§ YOUR ASSIGNMENT:
Wherever an image appears in the data, omit it and copy all the remaining text word for word.

§ DATA FOR ANALYSIS:
==============================

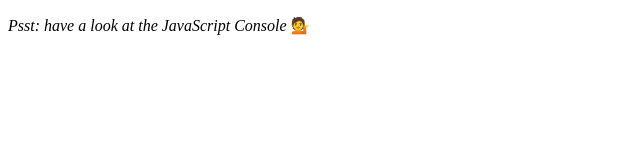
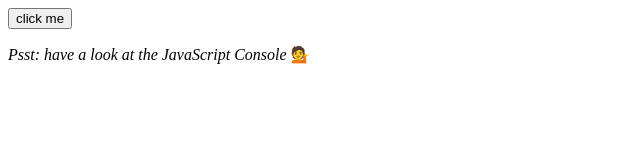
Before and after one commit to Sugam010/javascript30, a plain HTML site: page day7/array-cardio2.html in a window 1280 px wide. Shown: the whole page, without its empty margins (0-640 px from the left). Drawn offline with Linux system fonts and the light colour scheme.

Commit message:
done day9

```diff
--- a/day7/array-cardio2.html
+++ b/day7/array-cardio2.html
@@ -4,6 +4,8 @@
   <meta charset="UTF-8">
   <title>Array Cardio 💪💪</title>
   <link rel="icon" href="https://fav.farm/✅" />
+
+  <button class="btn btn-primary">click me </button>
 </head>
 <body>
   <p><em>Psst: have a look at the JavaScript Console</em> 💁</p>
@@ -64,6 +66,8 @@
       ...comments.slice(index + 1)
     ];
 
+
+
   </script>
 </body>
 </html>
```
Also changed, not shown: day9/dev_tools.html (added).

==============================

§ SOLUTION TO THIS PROBLEM:
Before and after one commit to Sugam010/javascript30, a plain HTML site: page day7/array-cardio2.html in a window 1280 px wide. Shown: the whole page, without its empty margins (0-640 px from the left). Drawn offline with Linux system fonts and the light colour scheme.

Commit message:
done day9

```diff
--- a/day7/array-cardio2.html
+++ b/day7/array-cardio2.html
@@ -4,6 +4,8 @@
   <meta charset="UTF-8">
   <title>Array Cardio 💪💪</title>
   <link rel="icon" href="https://fav.farm/✅" />
+
+  <button class="btn btn-primary">click me </button>
 </head>
 <body>
   <p><em>Psst: have a look at the JavaScript Console</em> 💁</p>
@@ -64,6 +66,8 @@
       ...comments.slice(index + 1)
     ];
 
+
+
   </script>
 </body>
 </html>
```
Also changed, not shown: day9/dev_tools.html (added).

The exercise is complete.